PASADENA, Calif. (February 7, 2013)--The Curiosity rover has drilled a test hole in a Martian rock as a run up to a major task.
Images released Thursday by NASA showed a ring of powder generated by the drill at the end of the rover's robotic arm as Curiosity drilled a hole that measured less than an inch deep.
Scientists planned to analyze the "mini drill test" before commanding Curiosity to drill deeper.
One of the rover’s major tasks is to drill into a rock and transfer the ground-up powder to its onboard laboratories for analysis, a first on Mars.
Curiosity landed last year in an ancient crater near the Martian equator on a mission to gauge whether environmental conditions were favorable for microbes.
Viewers with disabilities can get assistance accessing this station's FCC Public Inspection File by contacting the station with the information listed below.

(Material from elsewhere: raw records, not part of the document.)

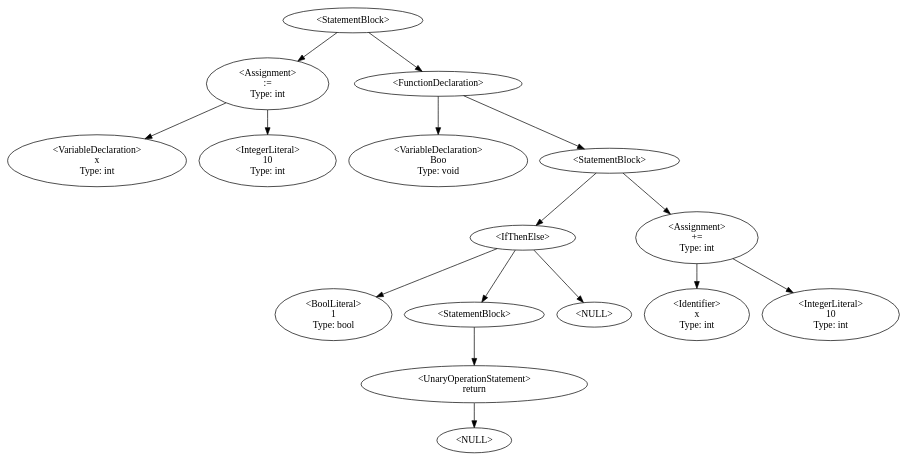
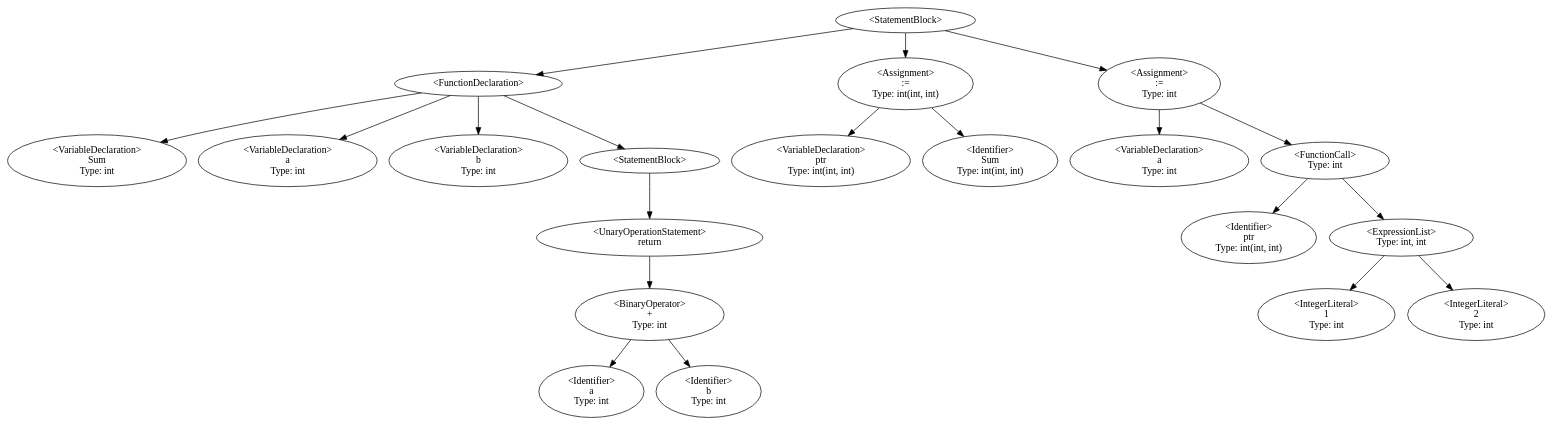
Before and after one commit to QazmoQwerty/dino: the diagram in Dino/Dino/DstDisplay.gv, drawn with Graphviz. The commit also changed 6 other files, not shown here.

```diff
--- a/Dino/Dino/DstDisplay.gv
+++ b/Dino/Dino/DstDisplay.gv
@@ -1,24 +1,36 @@
 digraph G {
-7 [label="<StatementBlock>"];7->12;7->15;
-12 [label="<Assignment>\n:=
-Type: int"];12->10;12->8;
-10 [label="<VariableDeclaration>\nx
+7 [label="<StatementBlock>"];7->10;7->33;7->44;
+10 [label="<FunctionDeclaration>"];10->8;10->11;10->13;10->15;
+8 [label="<VariableDeclaration>\nSum
 Type: int"];
-8 [label="<IntegerLiteral>\n10
+11 [label="<VariableDeclaration>\na
 Type: int"];
-15 [label="<FunctionDeclaration>"];15->13;15->16;
-13 [label="<VariableDeclaration>\nBoo
-Type: void"];
-16 [label="<StatementBlock>"];16->17;16->25;
-17 [label="<IfThenElse>"];17->18;17->20;17->-1;-1 [label="<NULL>"];
-18 [label="<BoolLiteral>\n1
-Type: bool"];
-20 [label="<StatementBlock>"];20->21;
-21 [label="<UnaryOperationStatement>\nreturn"];21->-2;-2 [label="<NULL>"];
-25 [label="<Assignment>\n+=
-Type: int"];25->24;25->22;
-24 [label="<Identifier>\nx
+13 [label="<VariableDeclaration>\nb
 Type: int"];
-22 [label="<IntegerLiteral>\n10
+15 [label="<StatementBlock>"];15->19;
+19 [label="<UnaryOperationStatement>\nreturn"];19->18;
+18 [label="<BinaryOperator>\n+
+Type: int"];18->17;18->16;
+17 [label="<Identifier>\na
+Type: int"];
+16 [label="<Identifier>\nb
+Type: int"];
+33 [label="<Assignment>\n:=
+Type: int(int, int)"];33->24;33->23;
+24 [label="<VariableDeclaration>\nptr
+Type: int(int, int)"];
+23 [label="<Identifier>\nSum
+Type: int(int, int)"];
+44 [label="<Assignment>\n:=
+Type: int"];44->42;44->41;
+42 [label="<VariableDeclaration>\na
+Type: int"];
+41 [label="<FunctionCall>\nType: int"];41->34;41->35;
+34 [label="<Identifier>\nptr
+Type: int(int, int)"];
+35 [label="<ExpressionList>\nType: int, int"];35->37;35->39;
+37 [label="<IntegerLiteral>\n1
+Type: int"];
+39 [label="<IntegerLiteral>\n2
 Type: int"];
 }
```
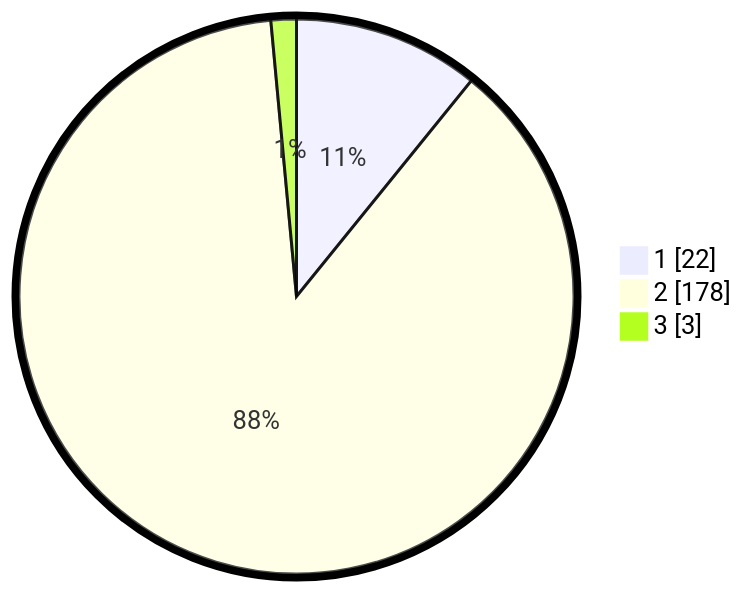
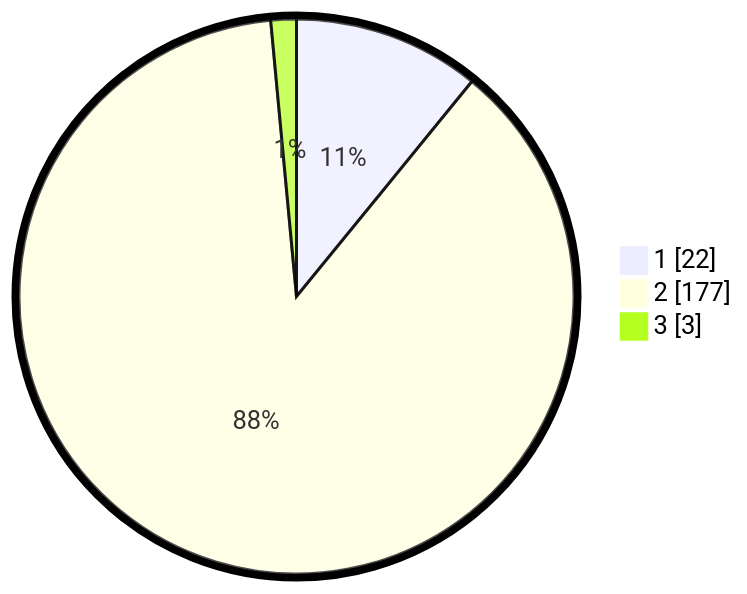
The second of 2 diagrams in pilpres/hitung-suara/sub/52-nusa-tenggara-barat/sub/01-lombok-barat/sub/15-kuripan/sub/2002-jagaraga/sub/022-tps/README.md (gigit-pemilu/pemilu-2024-52-nusa-tenggara-barat), drawn with Mermaid before and after one commit. The commit also changed other lines of this file and 143 other files, not shown here.

````diff
--- a/pilpres/hitung-suara/sub/52-nusa-tenggara-barat/sub/01-lombok-barat/sub/15-kuripan/sub/2002-jagaraga/sub/022-tps/README.md
+++ b/pilpres/hitung-suara/sub/52-nusa-tenggara-barat/sub/01-lombok-barat/sub/15-kuripan/sub/2002-jagaraga/sub/022-tps/README.md
@@ -13,7 +13,7 @@
 ```mermaid
 %%{init: {"pie": {"textPosition": 0.5}, "themeVariables": {"pieOuterStrokeWidth": "5px"}} }%%
 pie showData
     "1" : 22
-    "2" : 178
+    "2" : 177
     "3" : 3
 ```
````
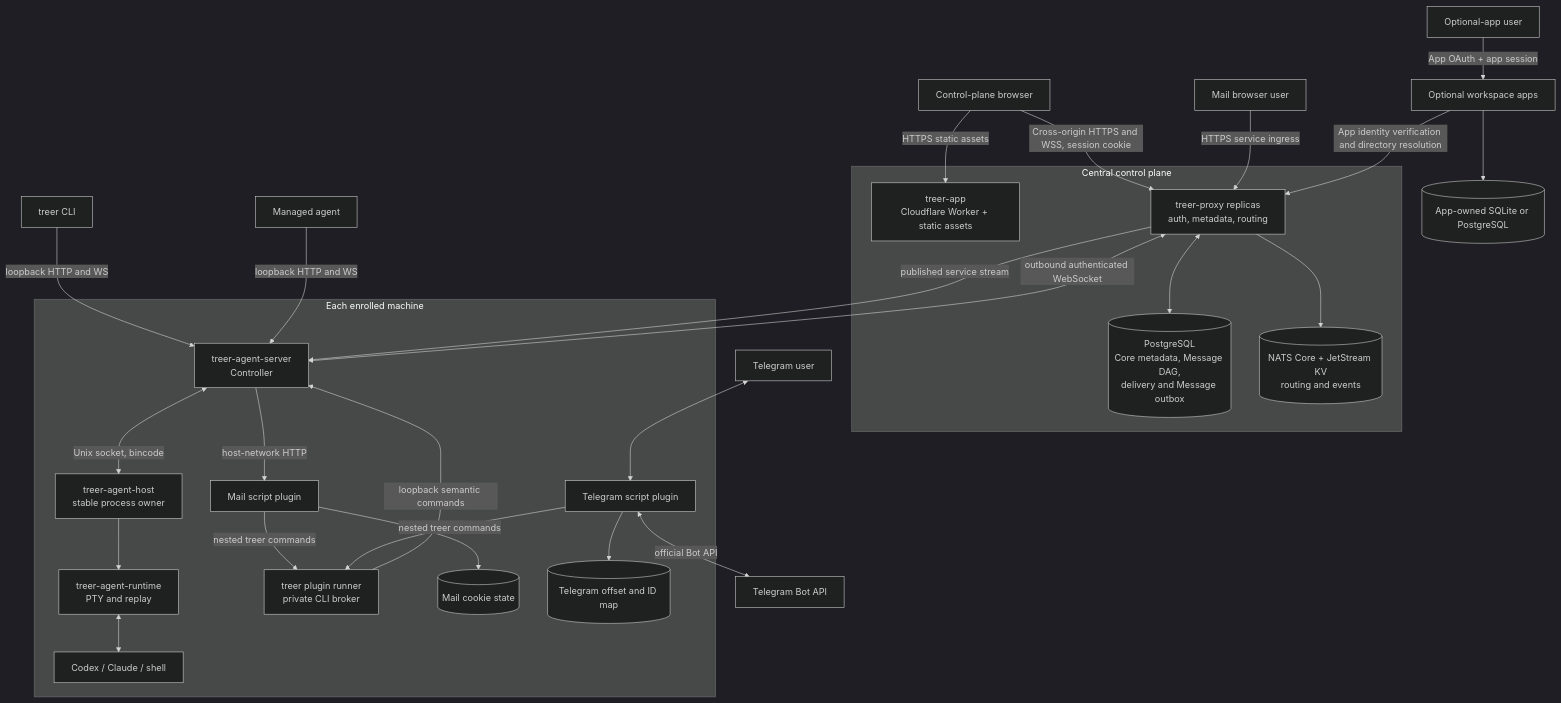
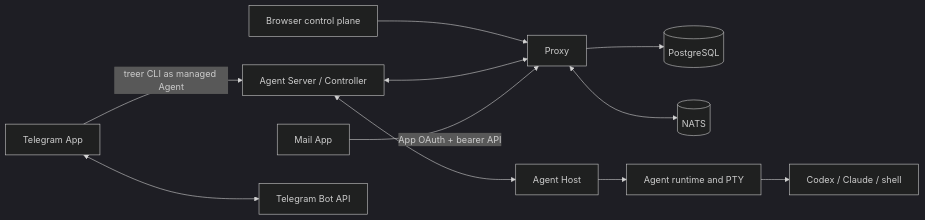
One commit to EvoEvolver/treer changed the diagram in docs/architecture.md. Above: the diagram before and after it, drawn with Mermaid (dark theme). The commit also changed other lines of this file and 75 other files, not shown here.

Commit message:
refactor: replace plugin runtime with apps

````diff
--- a/docs/architecture.md
+++ b/docs/architecture.md
@@ -12,46 +5,13 @@
 ```mermaid
-flowchart TB
-    Browser[Control-plane browser] -->|HTTPS static assets| Web
-    Browser -->|Cross-origin HTTPS and WSS, session cookie| Proxy
-    AppUser[Optional-app user] -->|App OAuth + app session| Apps[Optional workspace apps]
-    MailUser[Mail browser user] -->|HTTPS service ingress| Proxy
-    TelegramUser[Telegram user] <--> Telegram
-    CLI[treer CLI] -->|loopback HTTP and WS| Controller
-    Agent[Managed agent] -->|loopback HTTP and WS| Controller
-
-    subgraph Central[Central control plane]
-        Proxy["treer-proxy replicas<br/>auth, metadata, routing"]
-        DB[(PostgreSQL<br/>Core metadata, Message DAG,<br/>delivery and Message outbox)]
-        NATS[(NATS Core + JetStream KV<br/>routing and events)]
-        Web[treer-app<br/>Cloudflare Worker + static assets]
-        Proxy <--> DB
-        Proxy --> NATS
-    end
-
-    subgraph Machine[Each enrolled machine]
-        Controller["treer-agent-server<br/>Controller"]
-        Host["treer-agent-host<br/>stable process owner"]
-        Runtime["treer-agent-runtime<br/>PTY and replay"]
-        Processes[Codex / Claude / shell]
-        Broker["treer plugin runner<br/>private CLI broker"]
-        Mail[Mail script plugin]
-        Telegram[Telegram script plugin]
-        MailState[(Mail cookie state)]
-        TelegramState[(Telegram offset and ID map)]
-        Controller <-->|Unix socket, bincode| Host
-        Host --> Runtime
-        Runtime <--> Processes
-        Mail -->|nested treer commands| Broker
-        Telegram -->|nested treer commands| Broker
-        Broker -->|loopback semantic commands| Controller
-        Mail --> MailState
-        Telegram --> TelegramState
-    end
-
-    Controller <-->|outbound authenticated WebSocket| Proxy
-    Proxy -->|published service stream| Controller
-    Controller -->|host-network HTTP| Mail
-    Apps -->|App identity verification and directory resolution| Proxy
-    Apps --> AppDB[(App-owned SQLite or PostgreSQL)]
-    Telegram <-->|official Bot API| TelegramAPI[Telegram Bot API]
+flowchart LR
+    Web[Browser control plane] --> Proxy[Proxy]
+    Proxy --> DB[(PostgreSQL)]
+    Proxy <--> NATS[(NATS)]
+    Controller[Agent Server / Controller] <--> Proxy
+    Controller <--> Host[Agent Host]
+    Host --> Runtime[Agent runtime and PTY]
+    Runtime --> Agent[Codex / Claude / shell]
+    Mail[Mail App] -->|App OAuth + bearer API| Proxy
+    Telegram[Telegram App] -->|treer CLI as managed Agent| Controller
+    Telegram <--> TG[Telegram Bot API]
 ```
````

Questions or concerns relating to the accessibility of the FCC's online public file system should be directed to the FCC at 888-225-5322, 888-835-5322 (TTY), or email@example.com.